I want to follow a story, on it’s journey from an individual through to a global business. It starts with a time when we learn something. This creates the initial disturbance, it causes us to think about change. As we go through that learning, we are building a personal narrative: this is done as we talk things through, as we play with the knowledge and skills and, most importantly, as we find the time to reflect.
The second level of narrative is co-created in groups: it’s about collective sense making activities, about sharing, challenge and support. It may be structured, in scaffolded social learning experiences, or entirely social. The process of co-creation causes us to explore our thinking further, to edit and refine it, to maintain a pace of change. It lets us create shared value and momentum. Co-created narratives are told out of these communities and, in turn, inform organisational ones. Co-created narratives take longer to write.

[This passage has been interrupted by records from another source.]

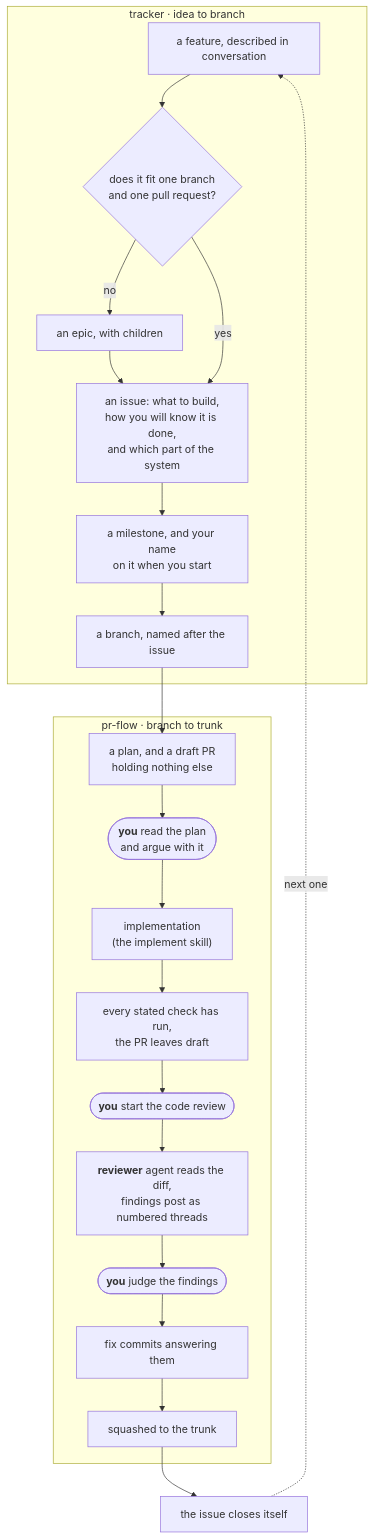
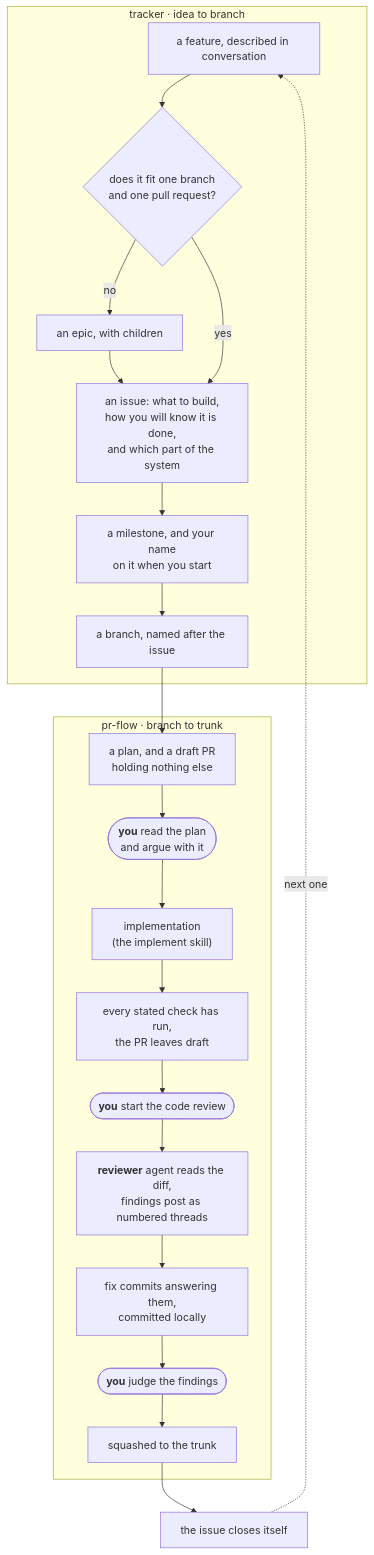
The diagram in plugins/gh-solo/skills/tracker/README.md (izkreny/agentifico), drawn with Mermaid before and after one commit. The commit also changed other lines of this file and 46 other files, not shown here.

````diff
--- a/plugins/gh-solo/skills/tracker/README.md
+++ b/plugins/gh-solo/skills/tracker/README.md
@@ -26,26 +26,26 @@
 ```mermaid
 flowchart TD
     subgraph tracker["tracker · idea to branch"]
         A["a feature, described in conversation"] --> B{"does it fit one branch<br/>and one pull request?"}
         B -->|"no"| C["an epic, with children"]
         C --> D["an issue: what to build,<br/>how you will know it is done,<br/>and which part of the system"]
         B -->|"yes"| D
         D --> E["a milestone, and your name<br/>on it when you start"]
         E --> F["a branch, named after the issue"]
     end
 
     subgraph prflow["pr-flow · branch to trunk"]
         F --> G["a plan, and a draft PR<br/>holding nothing else"]
         G --> STOP(["<b>you</b> read the plan<br/>and argue with it"])
         STOP --> H["implementation<br/>(the implement skill)"]
         H --> I["every stated check has run,<br/>the PR leaves draft"]
         I --> J(["<b>you</b> start the code review"])
         J --> K["<b>reviewer</b> agent reads the diff,<br/>findings post as numbered threads"]
-        K --> K2(["<b>you</b> judge the findings"])
-        K2 --> L["fix commits answering them"]
-        L --> M["squashed to the trunk"]
+        K --> L["fix commits answering them,<br/>committed locally"]
+        L --> K2(["<b>you</b> judge the findings"])
+        K2 --> M["squashed to the trunk"]
     end
 
     M --> N["the issue closes itself"]
     N -.->|"next one"| A
 ```
````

Over wider spans of time, organisations form their meta narrative: it’s informed by the groups and, in turn, individual stories. The story arc is wider, it’s collectively informed and told through a wide lens, but it’s not independent. Any organisational story is rooted back to the individuals. These are stories of change, and change is founded on realities that are created in the moment, within our communities.
Providing space for narrative, space to learn, ultimately that’s what drives change.